WHAT THE EXERCISE ASKS:
Look below for the line containing "B --> C[Known invoice parser]". Reproduce it and every line after it exactly, and nothing more.

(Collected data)

══════════════════════════════

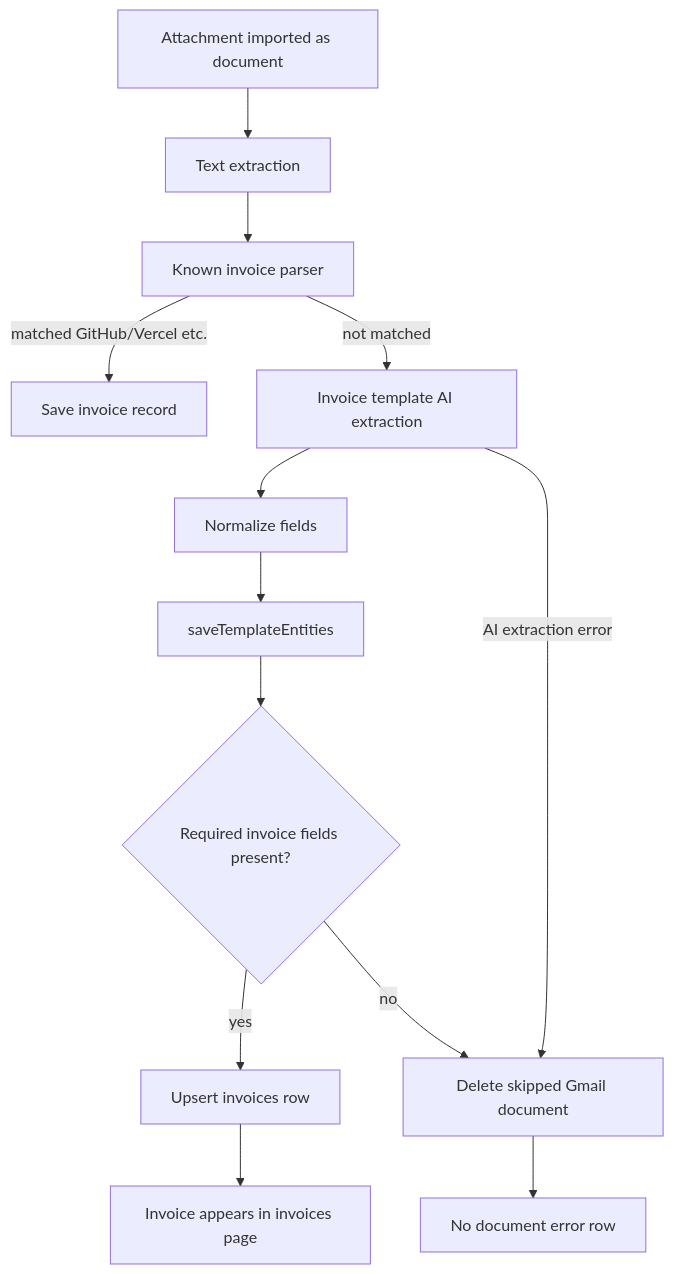
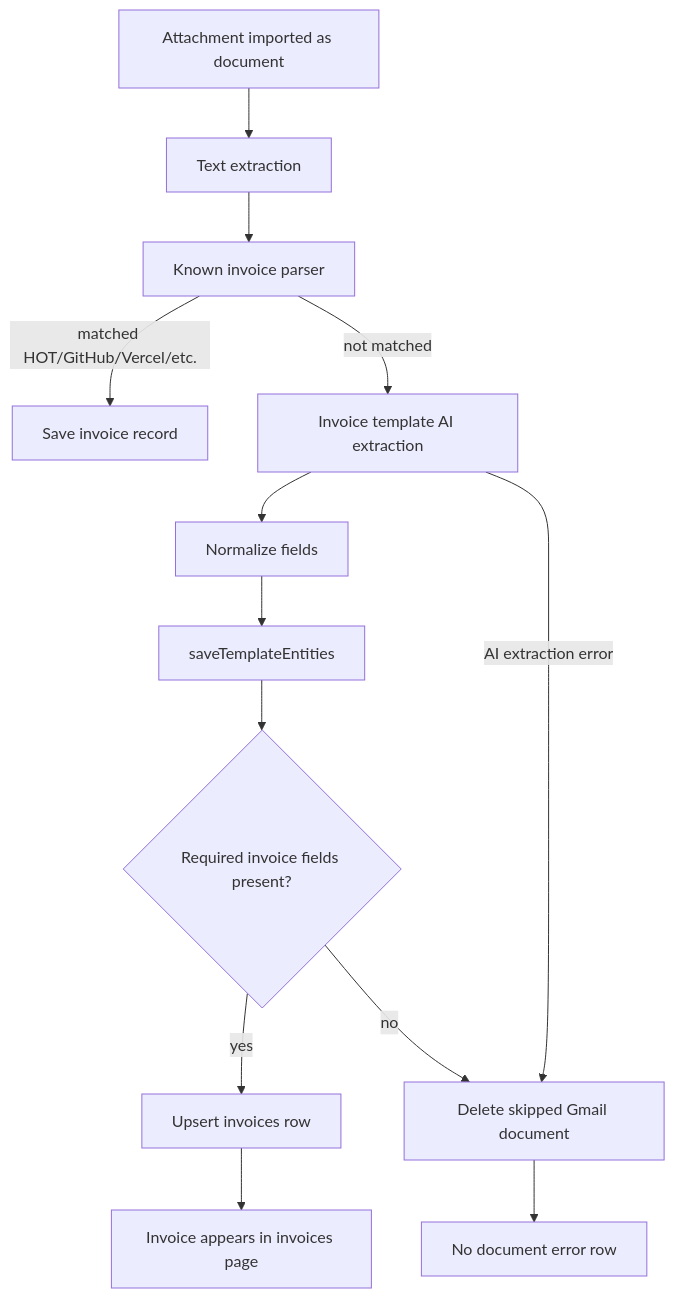
One commit to arshavskiy/Reminder changed the third of 4 diagrams in docs/GMAIL_INVOICE_IMPORT_FLOW.md. Above: the diagram before and after it, drawn with Mermaid. The commit also changed other lines of this file and 15 other files, not shown here.

````diff
--- a/docs/GMAIL_INVOICE_IMPORT_FLOW.md
+++ b/docs/GMAIL_INVOICE_IMPORT_FLOW.md
@@ -150,15 +414,15 @@
 ```mermaid
 flowchart TD
   A[Attachment imported as document] --> B[Text extraction]
   B --> C[Known invoice parser]
-  C -->|matched GitHub/Vercel etc.| D[Save invoice record]
+  C -->|matched HOT/GitHub/Vercel/etc.| D[Save invoice record]
   C -->|not matched| E[Invoice template AI extraction]
   E --> F[Normalize fields]
   F --> G[saveTemplateEntities]
   G --> H{Required invoice fields present?}
   H -->|yes| I[Upsert invoices row]
   H -->|no| J[Delete skipped Gmail document]
   E -->|AI extraction error| J
   I --> K[Invoice appears in invoices page]
   J --> L[No document error row]
 ```
````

══════════════════════════════

ANSWER BOX:
   B --> C[Known invoice parser]
-  C -->|matched GitHub/Vercel etc.| D[Save invoice record]
+  C -->|matched HOT/GitHub/Vercel/etc.| D[Save invoice record]
   C -->|not matched| E[Invoice template AI extraction]
   E --> F[Normalize fields]
   F --> G[saveTemplateEntities]
   G --> H{Required invoice fields present?}
   H -->|yes| I[Upsert invoices row]
   H -->|no| J[Delete skipped Gmail document]
   E -->|AI extraction error| J
   I --> K[Invoice appears in invoices page]
   J --> L[No document error row]
 ```
````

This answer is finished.